About this task - In the data below, find each line containing the string "steps" and return it.
== Segment start ==
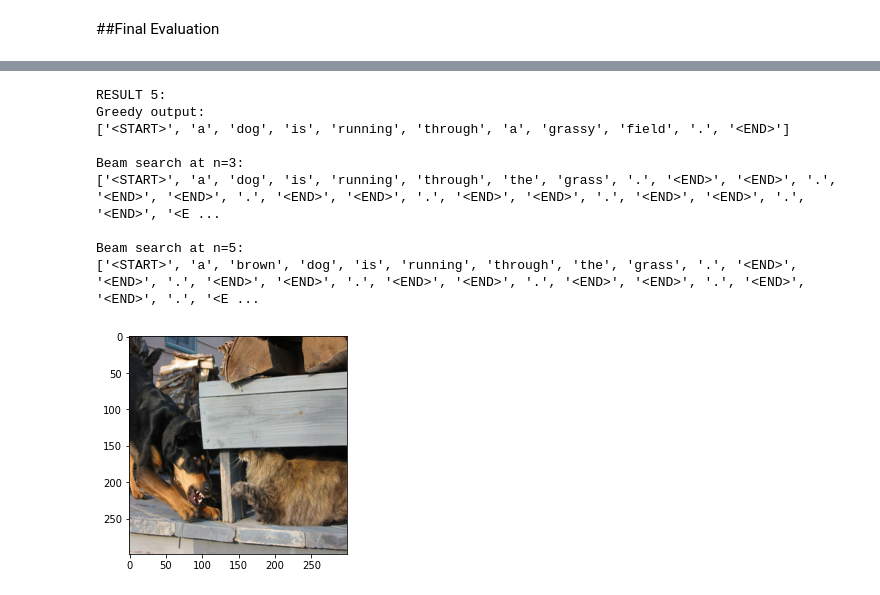
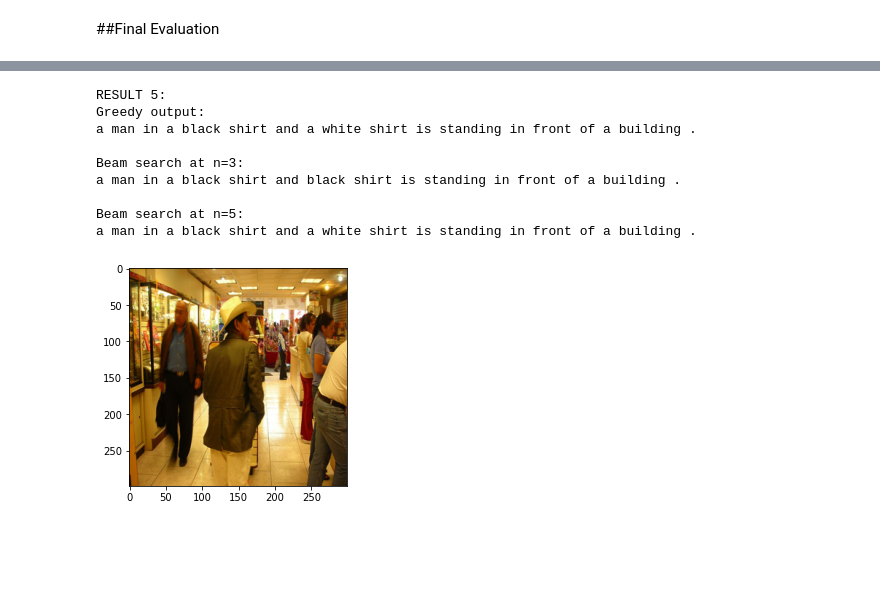
Before and after one commit to SeanHarris99/image_captioning, a Jupyter notebook: image_captioning.ipynb, the cells around one changed output, grey strips where cells are left out. Drawn from its saved outputs; the diff is of its cells as text; code cells hidden in the pictures; blank space fills up the shorter version.

Commit message:
Cleaning, new README

```diff
--- a/image_captioning (2).ipynb
+++ b/image_captioning.ipynb
@@ -334,4 +340,4 @@ ________________________________________________________________________________
 # %%
-enc_train = np.load("gdrive/My Drive/"+my_data_dir+"/outputs/encoded_images_train.npy")
-enc_dev = np.load("gdrive/My Drive/"+my_data_dir+"/outputs/encoded_images_dev.npy")
+enc_train = np.load(+DATA_ROOT+"/outputs/encoded_images_train.npy")
+enc_dev = np.load(DATA_ROOT+"/outputs/encoded_images_dev.npy")
 # %%
@@ -360,5 +377,5 @@ batch_size = 128
 generator = training_generator(batch_size)
 steps = len(train_list) * MAX_LEN // batch_size
 
-model.fit_generator(generator, steps_per_epoch=steps, verbose=True, epochs=20)
-model.save_weights("gdrive/My Drive/"+my_data_dir+"/outputs/model.h5")
+model.fit_generator(generator, steps_per_epoch=steps, verbose=True, epochs=5)
+#model.save_weights(DATA_ROOT+"/outputs/model.h5")
@@ -365,5 +394,5 @@ model.save_weights("gdrive/My Drive/"+my_data_dir+"/outputs/model.h5")
 # %%
-model.save_weights("gdrive/My Drive/"+my_data_dir+"/outputs/model.h5")
+model.load_weights(DATA_ROOT+"/outputs/model.h5")
 # %%
 def img_decoder(enc_image):
   i = 1
@@ -447,6 +476,11 @@ def beam_decoder(n, image_enc):
 
 
   return output
+# %%
+def clean(input):
+    a = input[1:]
+    a = a[0:a.index('<END>')]
+    return a
 # %% [markdown]
 ##Final Evaluation
 # %%
@@ -480,28 +598,28 @@ Beam search at n=5:
 # %%
-n = 899
+n = 768
 g = img_decoder(enc_dev[n])
 b3 = beam_decoder(3, enc_dev[n])
 b5 = beam_decoder(5, enc_dev[n])
 plt.imshow(get_image(dev_list[n]))
 print()
 print("RESULT 5:")
 print('Greedy output:')
-print(g)
+print(' '.join(clean(g)))
 print()
 print('Beam search at n=3:')
-print(b3)
+print(' '.join(clean(b3)))
 print()
 print('Beam search at n=5:')
-print(b5)
+print(' '.join(clean(b5)))
 print()
 # %% [output]
 RESULT 5:
 Greedy output:
-['<START>', 'a', 'dog', 'is', 'running', 'through', 'a', 'grassy', 'field', '.', '<END>']
+a man in a black shirt and a white shirt is standing in front of a building .
 
 Beam search at n=3:
-['<START>', 'a', 'dog', 'is', 'running', 'through', 'the', 'grass', '.', '<END>', '<END>', '.', '<END>', '<END>', '.', '<END>', '<END>', '.', '<END>', '<END>', '.', '<END>', '<END>', '.', '<END>', '<E ...
+a man in a black shirt and black shirt is standing in front of a building .
 
 Beam search at n=5:
-['<START>', 'a', 'brown', 'dog', 'is', 'running', 'through', 'the', 'grass', '.', '<END>', '<END>', '.', '<END>', '<END>', '.', '<END>', '<END>', '.', '<END>', '<END>', '.', '<END>', '<END>', '.', '<E ...
+a man in a black shirt and a white shirt is standing in front of a building .
-[figure, old version]
+[figure, new version]
```
Also changed, not shown: parts of 17 cells of this notebook, 6 other files.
== Segment end ==
Solution for this exercise -
 steps = len(train_list) * MAX_LEN // batch_size
-model.fit_generator(generator, steps_per_epoch=steps, verbose=True, epochs=20)
+model.fit_generator(generator, steps_per_epoch=steps, verbose=True, epochs=5)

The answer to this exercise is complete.